Japanese hop (Humulus japonicus) is an herbaceous, usually annual vine. Native to eastern Asia, it was originally imported to the United States in the late 1800s for use in Asian medicine and as an ornamental vine. Within Missouri, Japanese hop is found most commonly in the Missouri and Mississippi river corridors, but it is increasing its range within certain stream and river foodplains.
Japanese hop outcompetes established vegetation in areas with exposed moist soil. It invades bottomland prairies, stream banks, ditches, roadsides, railroads, pastures, and moist, open, disturbed areas. It prefers direct sunlight and does not tolerate heavy shade. However, it can invade bottomland forest when natural openings allow sufficient light.
Effect on Natural Communities
Japanese hop produces large quantities of seed every year, leading to many thousands of hop plants per acre. Following germination in early spring, Japanese hop grows rapidly and can eventually form a blanket of vegetation four feet thick, smothering existing native vegetation. Climbing vines can break and pull down small trees and shrubs with the potential to displace native stream bank and foodplain vegetation.
Characteristics of Japanese Hop
- Sprawling, twining, climbing vines
- Opposite, palmately divided leaves, typically with 5 to 7 lobes, rough to touch
- Inconspicuous green flowers, with male and female flowers on separate plants
- Female flowers borne on a drooping cone-like structure with overlapping scales (called hops)
- Short, sharp downward pointing prickles on stem
Japanese hop seeds are dispersed by wind, water, machinery, and animals.
- Round seeds are mottled light and dark brown, 1/8 inch in diameter, and mature in September.
- Seeds begin to germinate in early spring and continue throughout the growing season if ample moisture and sunlight are available.
- The first frost kills the vines, which quickly wither away, leaving behind an abundance of seed for the following year.

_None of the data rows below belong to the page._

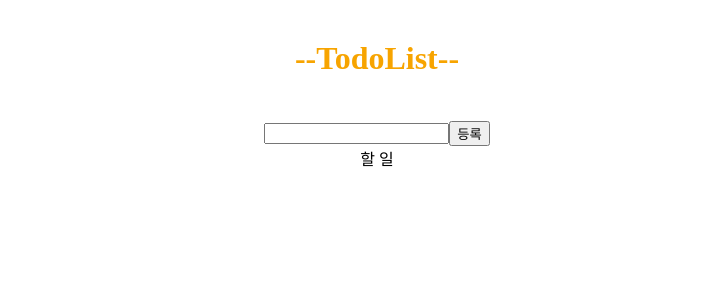
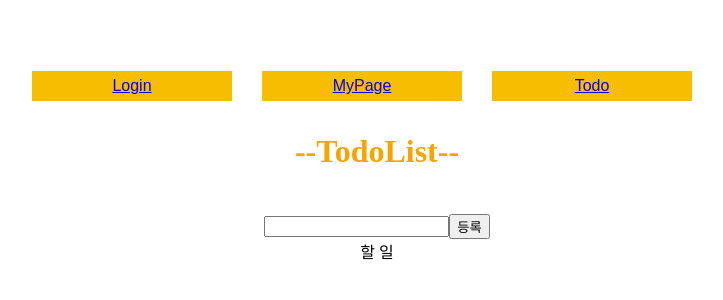
Before and after one commit to naerim/React_study, a React (Create React App) app in the folder login_mypage_todo/: page /todos in a window 1280 px wide. Shown: the top 300 px of the page, without its empty margins (263-986 px from the left). Built offline with nearby package versions, Linux system fonts and the light colour scheme.

Commit message:
[ADD] Category menu

```diff
--- a/login_mypage_todo/src/components/todos.js
+++ b/login_mypage_todo/src/components/todos.js
@@ -1,5 +1,6 @@
 import React from "react";
 import styled from "styled-components";
+import Category from "./category";
 const TodoItem = () => {
   return (
     <div>
@@ -10,6 +11,8 @@ const TodoItem = () => {
 
 const Todos = () => {
   return (
+    <div>
+      <Category />
       <TodoSection>
         <Title>--TodoList--</Title>
         <Contents>
@@ -22,6 +25,7 @@ const Todos = () => {
           </TodoContainer>
         </Contents>
       </TodoSection>
+    </div>
   );
 };
 
```
Lines whose indentation alone changed are shown as unchanged.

In areas with light infestation, manual removal can work well within moist soil in early spring when the root system is small. The entire root and plant must be removed and taken of-site to prevent regrowth. Repeated pulling/ digging should continue until dieback in fall when new plants cease to emerge.
In areas with heavier infestations or in newly established tree plantings, a pre-emergent herbicide containing sulfometuron methyl (Oust® XP) applied in mid-March generally causes minimal or no damage to other perennial vegetation eliminating the need to rescue desirable vegetation from an established hop infestation. Application of a pre-emergent herbicide followed by a foliar application of glyphosate or metsulfuron applied prior to seed production (mid-April to August) may provide the most effective control. Subsequent applications will be necessary to control germinating plants throughout the season to prevent seed production.
Mowing or Cutting
Mowing/cutting is also effective when started in early spring and continued until dieback in fall. The location of plants within wet soils and amongst trees may hinder mowing control efforts.
Reports indicate that after three consecutive years of control efforts that prevent seed production, the seed bank is normally exhausted. In areas with the potential for recolonization, such as stream banks, continued monitoring will be needed until the upstream seed source is eliminated.